This article was sourced from Creative Commons Attribution-ShareAlike License; additional terms may apply. World Heritage Encyclopedia content is assembled from numerous content providers, Open Access Publishing, and in compliance with The Fair Access to Science and Technology Research Act (FASTR), Wikimedia Foundation, Inc., Public Library of Science, The Encyclopedia of Life, Open Book Publishers (OBP), PubMed, U.S. National Library of Medicine, National Center for Biotechnology Information, U.S. National Library of Medicine, National Institutes of Health (NIH), U.S. Department of Health & Human Services, and USA.gov, which sources content from all federal, state, local, tribal, and territorial government publication portals (.gov, .mil, .edu). Funding for USA.gov and content contributors is made possible from the U.S. Congress, E-Government Act of 2002.
 
Crowd sourced content that is contributed to World Heritage Encyclopedia is peer reviewed and edited by our editorial staff to ensure quality scholarly research articles.
 
By using this site, you agree to the Terms of Use and Privacy Policy. World Heritage Encyclopedia™ is a registered trademark of the World Public Library Association, a non-profit organization.
 


Copyright © World Library Foundation.

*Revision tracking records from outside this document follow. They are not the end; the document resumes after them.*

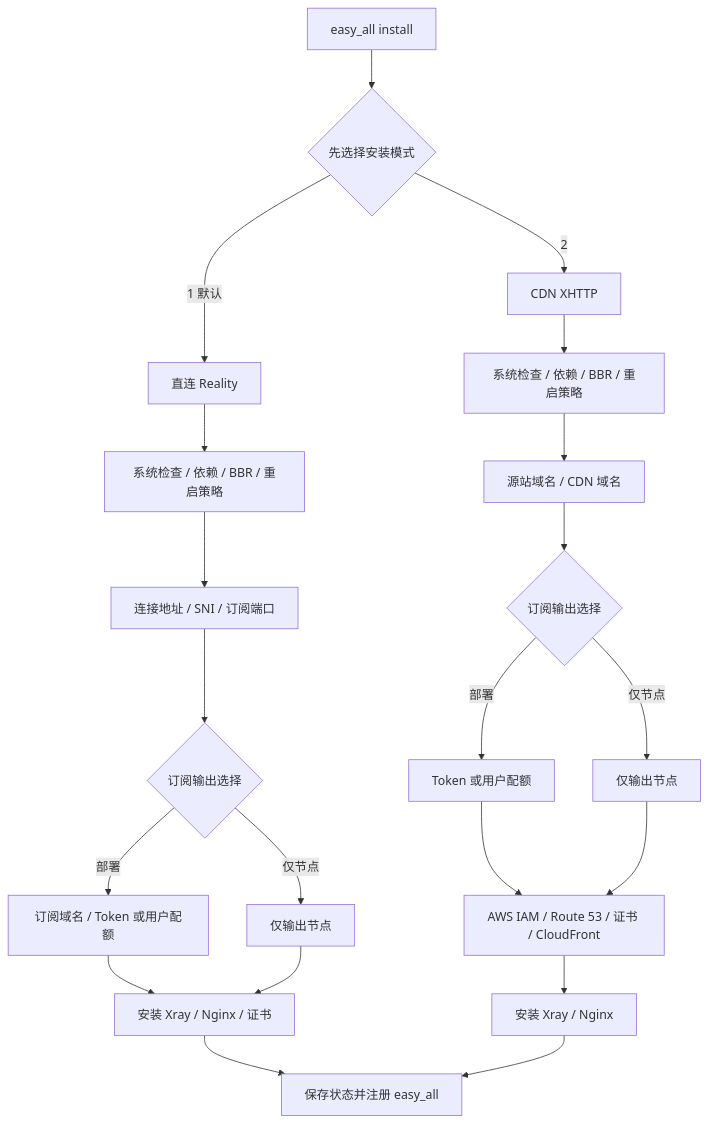
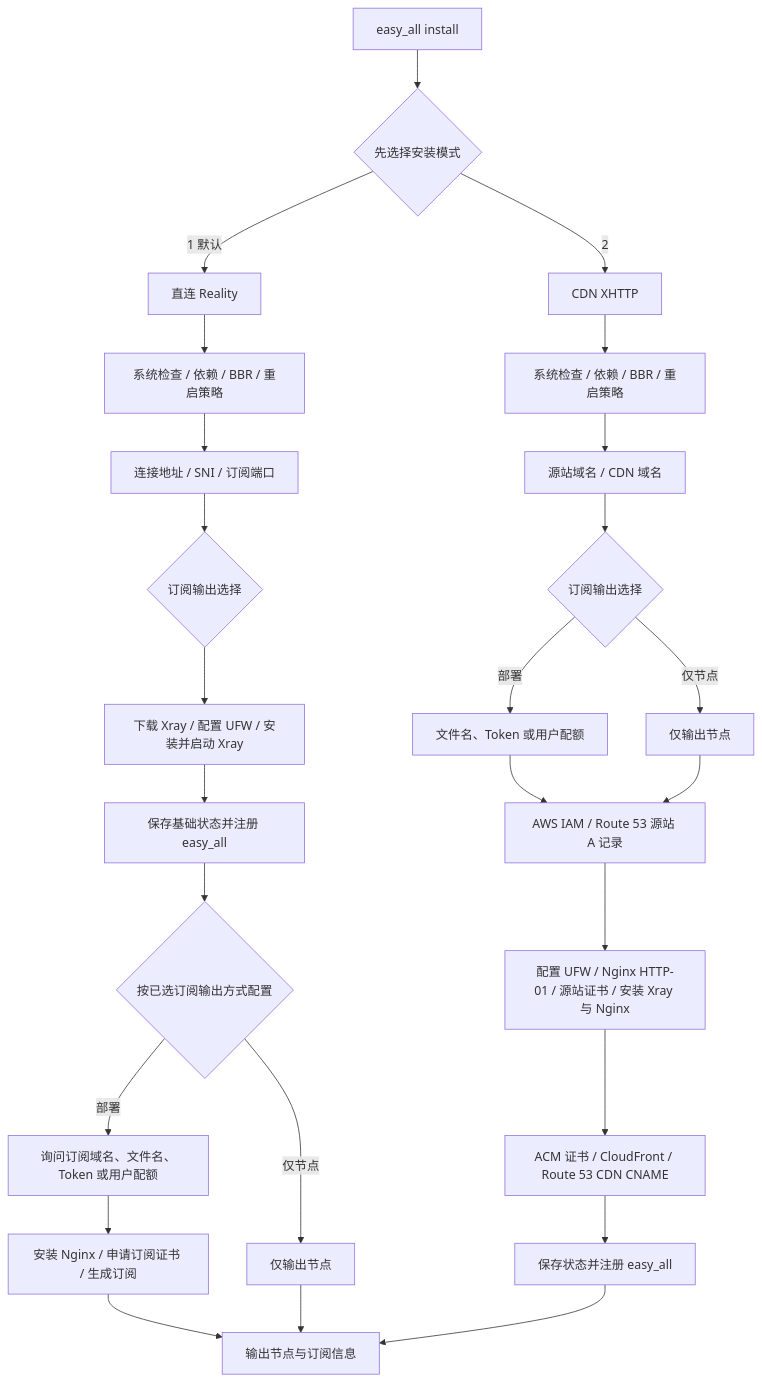
One commit to v2yiz/easy_all changed the diagram in README.md. Above: the diagram before and after it, drawn with Mermaid. The commit also changed other lines of this file and 2 other files, not shown here.

Commit message:
脚本步骤的顺序优化

````diff
--- a/README.md
+++ b/README.md
@@ -64,25 +64,30 @@
 ```mermaid
 flowchart TD
     A[easy_all install] --> B{先选择安装模式}
 
     B -->|1 默认| R0[直连 Reality]
     R0 --> R1[系统检查 / 依赖 / BBR / 重启策略]
     R1 --> R2[连接地址 / SNI / 订阅端口]
     R2 --> R3{订阅输出选择}
-    R3 -->|部署| R4[订阅域名 / Token 或用户配额]
-    R3 -->|仅节点| R5[仅输出节点]
-    R4 --> R6[安装 Xray / Nginx / 证书]
-    R5 --> R6
-    R6 --> Z[保存状态并注册 easy_all]
+    R3 --> R4[下载 Xray / 配置 UFW / 安装并启动 Xray]
+    R4 --> R5[保存基础状态并注册 easy_all]
+    R5 --> R6{按已选订阅输出方式配置}
+    R6 -->|部署| R7[询问订阅域名、文件名、Token 或用户配额]
+    R7 --> R8[安装 Nginx / 申请订阅证书 / 生成订阅]
+    R6 -->|仅节点| R9[仅输出节点]
+    R8 --> Z[输出节点与订阅信息]
+    R9 --> Z
 
     B -->|2| X0[CDN XHTTP]
     X0 --> X1[系统检查 / 依赖 / BBR / 重启策略]
     X1 --> X2[源站域名 / CDN 域名]
     X2 --> X3{订阅输出选择}
-    X3 -->|部署| X4[Token 或用户配额]
+    X3 -->|部署| X4[文件名、Token 或用户配额]
     X3 -->|仅节点| X5[仅输出节点]
-    X4 --> X6[AWS IAM / Route 53 / 证书 / CloudFront]
+    X4 --> X6[AWS IAM / Route 53 源站 A 记录]
     X5 --> X6
-    X6 --> X7[安装 Xray / Nginx]
-    X7 --> Z
+    X6 --> X7[配置 UFW / Nginx HTTP-01 / 源站证书 / 安装 Xray 与 Nginx]
+    X7 --> X8[ACM 证书 / CloudFront / Route 53 CDN CNAME]
+    X8 --> X9[保存状态并注册 easy_all]
+    X9 --> Z
 ```
````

All rights reserved. eBooks from Project Gutenberg are sponsored by the World Library Foundation,
a 501c(4) Member's Support Non-Profit Organization, and is NOT affiliated with any governmental agency or department.